Research will be done and two experiments will be conducted to evaluate ethanol as a fuel, the experiments are Fermentation and Calorimetry. Fermentation will find the best combination of sugar and yeast for optimum ethanol production and the Calorimetry experiments test ethanol against other alcohols and fuels to see how it matches up in terms of energy production. Fermentation shows glucose and baker’s yeast as the fastest producers of ethanol and the calorimetry proves that ethanol and other alcohols produce more heat energy than other fuels.

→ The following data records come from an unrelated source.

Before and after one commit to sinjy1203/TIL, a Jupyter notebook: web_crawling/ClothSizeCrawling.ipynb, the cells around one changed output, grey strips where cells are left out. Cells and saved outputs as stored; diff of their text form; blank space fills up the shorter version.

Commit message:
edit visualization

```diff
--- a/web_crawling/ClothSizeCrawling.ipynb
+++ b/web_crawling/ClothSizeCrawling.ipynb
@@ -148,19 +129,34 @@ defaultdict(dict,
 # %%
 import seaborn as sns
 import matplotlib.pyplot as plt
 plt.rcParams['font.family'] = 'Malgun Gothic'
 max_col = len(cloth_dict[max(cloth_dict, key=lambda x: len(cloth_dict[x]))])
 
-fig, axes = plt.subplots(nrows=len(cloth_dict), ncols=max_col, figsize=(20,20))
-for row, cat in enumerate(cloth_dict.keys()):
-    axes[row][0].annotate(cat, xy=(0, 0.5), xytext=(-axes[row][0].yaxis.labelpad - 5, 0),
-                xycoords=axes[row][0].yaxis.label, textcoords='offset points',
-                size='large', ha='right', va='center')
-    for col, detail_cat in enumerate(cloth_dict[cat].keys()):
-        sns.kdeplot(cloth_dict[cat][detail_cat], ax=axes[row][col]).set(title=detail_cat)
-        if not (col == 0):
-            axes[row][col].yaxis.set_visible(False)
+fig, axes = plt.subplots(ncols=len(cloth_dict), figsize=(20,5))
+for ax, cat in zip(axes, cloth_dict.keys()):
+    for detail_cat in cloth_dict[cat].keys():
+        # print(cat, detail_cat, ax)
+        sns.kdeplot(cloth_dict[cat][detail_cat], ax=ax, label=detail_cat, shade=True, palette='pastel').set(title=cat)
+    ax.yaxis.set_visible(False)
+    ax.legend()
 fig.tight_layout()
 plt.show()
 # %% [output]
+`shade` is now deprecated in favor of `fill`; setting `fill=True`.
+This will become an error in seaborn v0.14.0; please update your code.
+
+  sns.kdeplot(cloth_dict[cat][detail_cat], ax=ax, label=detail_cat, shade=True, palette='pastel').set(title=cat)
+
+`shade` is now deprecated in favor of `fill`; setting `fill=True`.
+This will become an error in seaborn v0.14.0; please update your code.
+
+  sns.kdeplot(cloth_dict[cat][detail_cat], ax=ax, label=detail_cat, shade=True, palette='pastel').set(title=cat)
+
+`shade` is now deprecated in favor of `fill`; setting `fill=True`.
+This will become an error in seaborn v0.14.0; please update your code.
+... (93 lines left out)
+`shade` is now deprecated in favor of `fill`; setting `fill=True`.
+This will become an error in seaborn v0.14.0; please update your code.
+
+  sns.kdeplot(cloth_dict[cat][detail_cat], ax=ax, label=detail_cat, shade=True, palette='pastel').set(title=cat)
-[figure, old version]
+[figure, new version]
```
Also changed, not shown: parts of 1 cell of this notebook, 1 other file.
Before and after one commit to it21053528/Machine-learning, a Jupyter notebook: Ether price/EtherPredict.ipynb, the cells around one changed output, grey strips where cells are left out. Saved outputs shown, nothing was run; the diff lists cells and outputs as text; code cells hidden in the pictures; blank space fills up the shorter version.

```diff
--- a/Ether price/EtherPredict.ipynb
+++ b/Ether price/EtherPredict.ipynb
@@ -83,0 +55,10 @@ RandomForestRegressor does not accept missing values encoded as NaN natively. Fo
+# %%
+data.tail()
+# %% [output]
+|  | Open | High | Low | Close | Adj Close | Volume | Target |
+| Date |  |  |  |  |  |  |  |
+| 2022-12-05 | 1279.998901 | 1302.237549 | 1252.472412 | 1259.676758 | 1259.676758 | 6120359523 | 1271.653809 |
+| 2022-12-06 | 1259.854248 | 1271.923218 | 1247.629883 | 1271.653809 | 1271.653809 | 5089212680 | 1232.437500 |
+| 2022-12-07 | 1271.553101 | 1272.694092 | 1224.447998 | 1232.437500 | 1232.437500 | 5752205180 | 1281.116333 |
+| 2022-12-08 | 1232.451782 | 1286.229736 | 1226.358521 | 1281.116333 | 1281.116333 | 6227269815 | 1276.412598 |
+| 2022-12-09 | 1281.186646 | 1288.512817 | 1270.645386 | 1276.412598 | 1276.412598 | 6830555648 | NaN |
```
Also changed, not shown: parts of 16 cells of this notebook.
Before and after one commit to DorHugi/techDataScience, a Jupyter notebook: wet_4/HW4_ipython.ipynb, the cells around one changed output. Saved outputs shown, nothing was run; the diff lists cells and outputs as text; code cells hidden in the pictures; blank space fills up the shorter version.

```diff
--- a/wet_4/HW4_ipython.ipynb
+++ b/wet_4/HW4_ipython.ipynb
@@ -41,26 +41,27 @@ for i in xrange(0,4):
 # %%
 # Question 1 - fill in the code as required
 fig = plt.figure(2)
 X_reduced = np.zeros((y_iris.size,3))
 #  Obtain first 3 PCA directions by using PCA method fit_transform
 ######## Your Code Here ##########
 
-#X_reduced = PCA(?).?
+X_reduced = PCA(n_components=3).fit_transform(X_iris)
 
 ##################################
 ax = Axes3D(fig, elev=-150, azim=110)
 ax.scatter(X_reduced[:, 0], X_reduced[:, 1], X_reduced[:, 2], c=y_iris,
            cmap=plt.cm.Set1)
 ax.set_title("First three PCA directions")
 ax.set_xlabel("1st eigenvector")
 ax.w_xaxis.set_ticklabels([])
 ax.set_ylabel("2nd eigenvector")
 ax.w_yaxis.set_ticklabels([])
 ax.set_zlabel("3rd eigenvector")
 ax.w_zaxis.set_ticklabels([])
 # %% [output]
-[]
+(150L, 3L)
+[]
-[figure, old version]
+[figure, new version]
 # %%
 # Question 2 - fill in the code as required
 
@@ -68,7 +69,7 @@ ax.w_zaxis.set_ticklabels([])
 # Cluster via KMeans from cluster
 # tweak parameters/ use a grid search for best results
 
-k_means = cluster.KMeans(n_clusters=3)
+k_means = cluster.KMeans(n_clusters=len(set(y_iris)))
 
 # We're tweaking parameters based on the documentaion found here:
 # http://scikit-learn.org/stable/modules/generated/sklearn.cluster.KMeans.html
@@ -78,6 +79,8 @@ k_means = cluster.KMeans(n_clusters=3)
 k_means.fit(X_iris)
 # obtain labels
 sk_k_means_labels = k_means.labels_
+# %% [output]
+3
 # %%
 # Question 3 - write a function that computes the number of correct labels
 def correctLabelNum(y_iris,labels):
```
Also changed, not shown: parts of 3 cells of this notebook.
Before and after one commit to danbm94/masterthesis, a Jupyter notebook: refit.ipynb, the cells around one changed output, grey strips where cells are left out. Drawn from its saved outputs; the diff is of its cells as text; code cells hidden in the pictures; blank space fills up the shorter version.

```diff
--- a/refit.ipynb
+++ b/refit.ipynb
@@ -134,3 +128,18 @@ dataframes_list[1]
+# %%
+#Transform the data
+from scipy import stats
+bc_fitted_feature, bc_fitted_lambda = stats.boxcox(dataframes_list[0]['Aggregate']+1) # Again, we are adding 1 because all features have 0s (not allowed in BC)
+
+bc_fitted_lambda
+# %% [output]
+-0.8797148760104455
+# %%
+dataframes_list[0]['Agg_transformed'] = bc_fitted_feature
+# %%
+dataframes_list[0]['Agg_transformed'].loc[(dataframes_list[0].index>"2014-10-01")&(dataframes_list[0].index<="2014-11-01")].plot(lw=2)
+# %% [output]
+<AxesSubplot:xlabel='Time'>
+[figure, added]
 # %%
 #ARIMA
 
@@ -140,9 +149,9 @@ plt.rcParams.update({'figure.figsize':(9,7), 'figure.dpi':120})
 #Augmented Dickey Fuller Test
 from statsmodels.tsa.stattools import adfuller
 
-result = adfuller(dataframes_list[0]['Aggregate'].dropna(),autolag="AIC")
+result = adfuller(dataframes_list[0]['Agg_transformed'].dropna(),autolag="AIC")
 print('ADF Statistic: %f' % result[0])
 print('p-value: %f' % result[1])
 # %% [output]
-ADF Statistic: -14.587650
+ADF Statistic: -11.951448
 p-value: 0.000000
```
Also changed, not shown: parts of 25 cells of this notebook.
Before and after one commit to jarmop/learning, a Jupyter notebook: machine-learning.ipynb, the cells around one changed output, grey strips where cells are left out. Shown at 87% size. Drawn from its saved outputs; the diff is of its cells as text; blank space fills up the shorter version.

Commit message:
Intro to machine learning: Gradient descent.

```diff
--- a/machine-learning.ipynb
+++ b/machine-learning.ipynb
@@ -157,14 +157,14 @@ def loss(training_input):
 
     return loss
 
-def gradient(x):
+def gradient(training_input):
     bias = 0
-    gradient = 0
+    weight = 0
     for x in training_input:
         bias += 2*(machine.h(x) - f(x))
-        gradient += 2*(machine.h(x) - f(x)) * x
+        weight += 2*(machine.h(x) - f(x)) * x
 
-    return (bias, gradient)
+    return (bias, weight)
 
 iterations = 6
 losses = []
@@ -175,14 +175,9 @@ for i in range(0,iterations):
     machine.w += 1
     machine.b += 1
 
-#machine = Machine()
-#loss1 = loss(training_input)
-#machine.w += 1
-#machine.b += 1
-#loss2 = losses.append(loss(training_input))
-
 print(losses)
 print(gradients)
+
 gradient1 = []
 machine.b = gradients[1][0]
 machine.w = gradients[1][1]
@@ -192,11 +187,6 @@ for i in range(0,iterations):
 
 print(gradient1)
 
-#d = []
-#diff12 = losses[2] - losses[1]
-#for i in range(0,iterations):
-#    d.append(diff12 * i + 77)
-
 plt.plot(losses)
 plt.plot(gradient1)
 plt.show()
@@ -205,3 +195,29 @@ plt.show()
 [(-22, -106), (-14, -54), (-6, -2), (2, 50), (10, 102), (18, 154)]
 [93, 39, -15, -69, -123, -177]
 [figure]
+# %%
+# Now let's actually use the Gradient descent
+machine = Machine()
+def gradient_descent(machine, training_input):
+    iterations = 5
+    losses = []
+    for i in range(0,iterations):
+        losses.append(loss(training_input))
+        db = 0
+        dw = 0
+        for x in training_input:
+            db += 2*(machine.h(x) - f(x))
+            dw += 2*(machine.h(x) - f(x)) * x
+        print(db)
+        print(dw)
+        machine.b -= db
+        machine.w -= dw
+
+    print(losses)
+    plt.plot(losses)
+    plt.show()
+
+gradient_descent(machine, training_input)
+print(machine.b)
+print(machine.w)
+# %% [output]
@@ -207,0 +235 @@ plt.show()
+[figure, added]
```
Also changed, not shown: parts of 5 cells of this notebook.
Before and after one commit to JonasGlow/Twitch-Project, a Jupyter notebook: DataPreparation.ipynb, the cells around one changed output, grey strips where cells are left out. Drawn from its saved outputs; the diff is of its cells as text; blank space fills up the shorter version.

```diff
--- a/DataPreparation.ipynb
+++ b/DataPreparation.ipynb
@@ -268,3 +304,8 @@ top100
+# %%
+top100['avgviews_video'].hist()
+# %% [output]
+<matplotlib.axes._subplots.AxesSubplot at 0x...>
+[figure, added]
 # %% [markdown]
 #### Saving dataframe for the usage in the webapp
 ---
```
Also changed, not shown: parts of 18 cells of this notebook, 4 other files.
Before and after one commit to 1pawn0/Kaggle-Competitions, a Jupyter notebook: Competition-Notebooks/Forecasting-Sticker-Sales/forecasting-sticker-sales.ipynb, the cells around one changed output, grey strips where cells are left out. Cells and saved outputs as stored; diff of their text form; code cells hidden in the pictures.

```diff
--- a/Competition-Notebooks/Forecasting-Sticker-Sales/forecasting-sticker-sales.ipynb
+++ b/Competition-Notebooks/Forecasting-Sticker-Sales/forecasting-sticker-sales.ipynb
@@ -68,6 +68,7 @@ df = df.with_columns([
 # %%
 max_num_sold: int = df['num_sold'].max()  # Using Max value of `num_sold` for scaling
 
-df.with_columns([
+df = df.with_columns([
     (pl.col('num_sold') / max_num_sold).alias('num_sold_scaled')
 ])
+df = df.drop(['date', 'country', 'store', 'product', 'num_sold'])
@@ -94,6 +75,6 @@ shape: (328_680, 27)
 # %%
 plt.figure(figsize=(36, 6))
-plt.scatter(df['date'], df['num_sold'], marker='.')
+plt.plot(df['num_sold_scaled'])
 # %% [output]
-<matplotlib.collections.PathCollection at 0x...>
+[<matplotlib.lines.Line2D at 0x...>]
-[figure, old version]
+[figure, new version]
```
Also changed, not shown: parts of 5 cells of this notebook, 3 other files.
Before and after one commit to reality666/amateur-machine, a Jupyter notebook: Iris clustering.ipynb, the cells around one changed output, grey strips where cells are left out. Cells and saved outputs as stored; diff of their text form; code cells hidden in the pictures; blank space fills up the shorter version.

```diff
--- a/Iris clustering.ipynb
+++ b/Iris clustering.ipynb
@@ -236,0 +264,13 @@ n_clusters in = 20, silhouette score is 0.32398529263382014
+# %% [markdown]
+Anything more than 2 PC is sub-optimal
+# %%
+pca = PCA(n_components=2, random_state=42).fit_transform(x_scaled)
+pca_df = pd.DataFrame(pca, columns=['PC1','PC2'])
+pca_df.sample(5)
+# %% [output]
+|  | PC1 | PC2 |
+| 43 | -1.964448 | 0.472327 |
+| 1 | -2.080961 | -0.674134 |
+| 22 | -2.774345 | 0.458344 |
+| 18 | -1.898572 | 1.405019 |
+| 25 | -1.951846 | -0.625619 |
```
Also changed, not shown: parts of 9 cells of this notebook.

Introduction
Due to rising oil prices and rapid climate change, countries around the world are looking desperately for alternatives to crude oil products that could serve the worlds growing fuel needs. Many solutions have been scrutinized and some have shown the potential to replace non-renewable fuels like diesel and petroleum products in the future, These renewable fuels are known as biofuels. This extended Investigation will consider one biofuel in particular, Ethanol; its production methods, energy output, and its pros and cons. Ethanol, is also known as ethyl alcohol, or pure alcohol, is a flammable,(mixtures of ethanol and water above 50 percent ethanol or above are very flammable, some cooking methods use wine that’s pored on a hot pan and the ethanol evaporates quickly and the vapour is ignited causing a bright orange flame. It is a colourless liquid that is very volatile, it evaporates quickly because the carbon parts of ethanol can't hydrogen bond, therefore its hydrogen bond isn’t as strong as water and so it evaporates faster (wisteme.com) Its latent heat of vaporisation is 846 kJ/kg while water’s is 2257 kJ/kg. It is also the most common type of alcohol used in alcoholic beverages. Its molecular formula is C2H5OH and it also has the empirical formula C2H6O. It is a very miscible solvent which means it is a very versatile solvent, able to mix evenly with water and other liquids. It is a straight chain alcohol, An alternative notation is CH3–CH2–OH, which indicates that the carbon of a methyl group (CH3–) is attached to the carbon of a methylene group (–CH2–), which is attached to the oxygen of a hydroxyl group (OH).(Wikipedia.com) Key properties that are involved on ethanol’s production and use as a fuel are: it’s molar mass, 46.07 g mol-1; density – 0.789 g cm-3 (compared to the density of water at 1.00g cm-3) and its boiling point at 78⁰C. The presence of hydrogen bonding in its hydroxyl group also makes pure ethanol very hygroscopic, more viscous and less volatile than other organic compounds of similar molecular weight.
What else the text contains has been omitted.